Instead we get “I’ll scratch your back if you scratch mine” politics, trading favors at the expense of the taxpayer. So much for “One Maryland.”

An annual ritual we can do without

This is the time of year most Americans receive their W-2 and 1099 forms, putting into motion the annual process of calculating the maximum amount they can get back from Uncle Sam.

Before April 15, many Americans will devote hours attempting to make sense of the tax laws for that elusive refund while others simply throw up their hands and hire a tax professional to handle their returns. It’s an industry which fetchingly promises their customers the largest tax refund they can get – if only Americans got an actual return on investment when that check arrived from the Department of the Treasury. Few people who receive tax refunds realize they’re simply being paid back the interest-free loan they gave to the federal bureaucracy the previous year.

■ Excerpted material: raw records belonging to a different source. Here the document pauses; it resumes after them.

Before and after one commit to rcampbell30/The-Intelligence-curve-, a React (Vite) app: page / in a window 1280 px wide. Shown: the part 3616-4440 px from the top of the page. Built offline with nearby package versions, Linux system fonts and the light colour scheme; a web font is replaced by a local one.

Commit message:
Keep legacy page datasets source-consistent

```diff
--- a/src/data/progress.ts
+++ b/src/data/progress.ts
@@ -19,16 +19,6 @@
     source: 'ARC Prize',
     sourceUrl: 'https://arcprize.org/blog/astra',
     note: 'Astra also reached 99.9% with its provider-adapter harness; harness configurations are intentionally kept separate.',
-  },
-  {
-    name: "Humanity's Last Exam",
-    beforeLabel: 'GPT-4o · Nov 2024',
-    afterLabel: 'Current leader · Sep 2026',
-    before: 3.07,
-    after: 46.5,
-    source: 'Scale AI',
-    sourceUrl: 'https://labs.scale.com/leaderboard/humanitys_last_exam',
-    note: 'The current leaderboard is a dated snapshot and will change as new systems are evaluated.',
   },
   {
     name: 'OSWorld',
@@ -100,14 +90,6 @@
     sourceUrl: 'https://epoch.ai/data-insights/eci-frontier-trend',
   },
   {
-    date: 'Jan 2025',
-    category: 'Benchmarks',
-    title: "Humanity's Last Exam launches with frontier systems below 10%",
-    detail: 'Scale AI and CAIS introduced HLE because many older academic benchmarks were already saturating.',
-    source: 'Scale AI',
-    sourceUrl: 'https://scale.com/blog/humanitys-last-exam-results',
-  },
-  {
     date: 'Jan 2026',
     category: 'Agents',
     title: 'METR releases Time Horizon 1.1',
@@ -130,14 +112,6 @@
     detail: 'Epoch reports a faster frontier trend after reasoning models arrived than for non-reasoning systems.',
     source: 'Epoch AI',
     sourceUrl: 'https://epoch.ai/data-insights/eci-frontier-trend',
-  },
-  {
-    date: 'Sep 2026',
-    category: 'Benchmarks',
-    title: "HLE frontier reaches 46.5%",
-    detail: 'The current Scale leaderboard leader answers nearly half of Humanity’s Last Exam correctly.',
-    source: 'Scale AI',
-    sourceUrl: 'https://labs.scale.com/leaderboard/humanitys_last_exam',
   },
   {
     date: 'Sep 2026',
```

Over the last decade or so, a few thinkers have attempted to convince Americans there’s a better way. Steve Forbes based two unsuccessful Presidential campaigns in 1996 and 2000 on the concept of a single-rate flat tax with few deductions, while Rep. John Linder of Georgia has spent the past decade introducing a consumption-based solution dubbed the FairTax to each new session of Congress.

While both methods are long on merits and could easily be adjusted to rates assuring sufficient funds for necessary government programs, there’s one element missing from these alternatives which prevents them from getting traction inside the Beltway or in any state capital.

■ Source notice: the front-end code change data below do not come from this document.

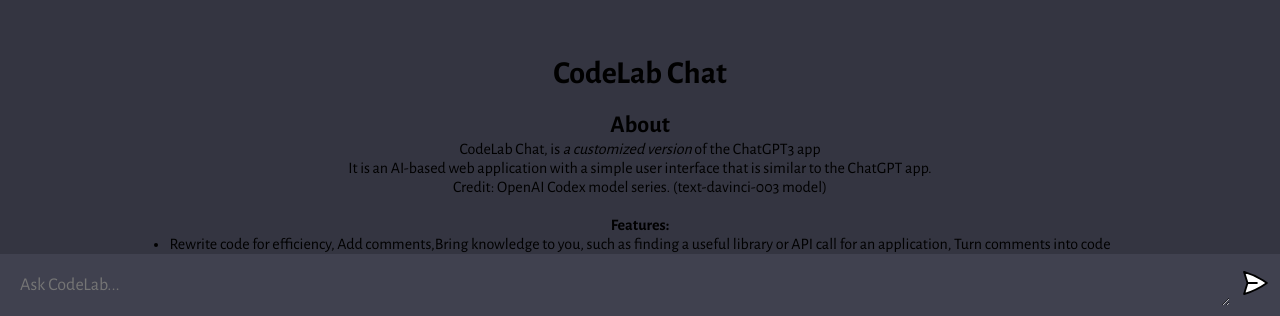
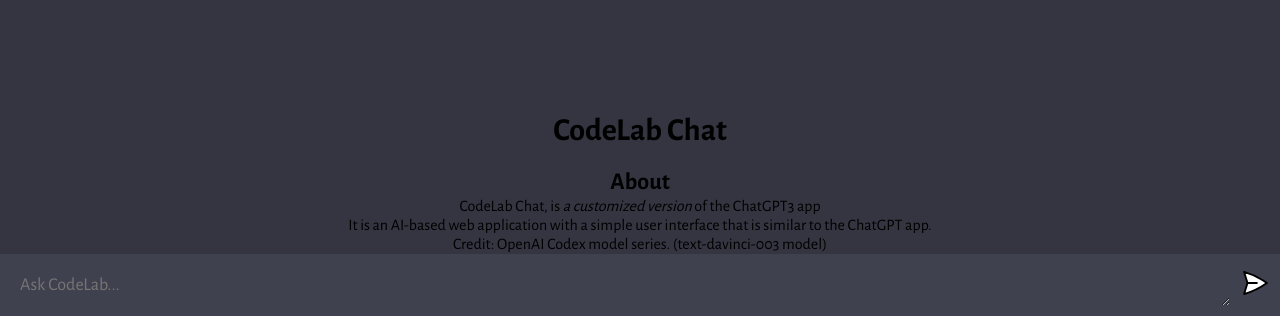
Before and after one commit to imzaumza/CodeLab-GPTChat3, a website built with Vite: page client/index.html in a window 1280 px wide. Shown: the part 484-800 px from the top of the page. Built offline with nearby package versions, Linux system fonts and the light colour scheme.

Commit message:
updated index.html

```diff
--- a/client/index.html
+++ b/client/index.html
@@ -17,12 +17,6 @@
       <p>It is an AI-based web application with a simple user interface that is similar to the ChatGPT app.</p>
       <p>Credit: OpenAI Codex model series. (text-davinci-003 model)</p>
 
-      <br>
-      <p><b>Features:</b></p>
-      <ul>
-        <li>Rewrite code for efficiency, Add comments,Bring knowledge to you, such as finding a useful library or API call for an application, Turn comments into code</li>
-      </ul>
-
 
       <form>
         <textarea name="prompt" rows="1" cols="1" placeholder="Ask CodeLab..." ></textarea>
```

America’s complex tax code allows Washington to control behavior through reward or punishment. In his recent State of the Union address, President Obama noted, “We cut taxes. We cut taxes for 95 percent of working families…We cut taxes for first-time homebuyers. We cut taxes for parents trying to care for their children. We cut taxes for 8 million Americans paying for college.”

Most readers would nod their head in agreement because these are behaviors which tend to lead to productive lives. But if you become too productive by earning too much money, suddenly you’re a target. And a favorite weapon of Washington insiders is pegging these tax breaks to income, phasing them out if your family’s take-home pay starts to creep over a certain threshold considered “fair” by those in charge. President Obama campaigned on “sharing the wealth,” and if you happen to be someone who makes over $250,000 he considers your wealth his to share.

Yet figures compiled by the Heritage Foundation tell a different tale, noting that the top fifth of income earners saw their share of taxation increase from 81.2% in 2000 to 86.3% in 2006 – on only 55.7% of total income. Even under the Bush tax cuts panned by Democrats as “tax cuts for the rich” the high income earners as a whole shared far more than they made. While either of the proposed alternative methods of taxation would still come down harder on those who make large salaries, they wouldn’t tend to single producers out for punishment.

This fairer, flatter approach to taxation, though, flies in the face of a governmental philosophy that exists to redistribute wealth and thousands of lobbyists who make their living pitching new regulations and tax code designed to benefit those who stroke their checks at the expense of business competitors or political opponents. These are the people who are perfectly happy to maintain a complicated, unfair system where its sheer complexity bullies taxpayers into not taking every allowable deduction and where errant filers are guilty until proven innocent.

It’s a system long overdue for fundamental change, and soon we’ll have the opportunity to elect politicians with the spine to undertake it.

Michael Swartz, an architect and writer who lives in rural Maryland, is a Liberty Features Syndicated writer.

This effort for Liberty Features cleared February 4th.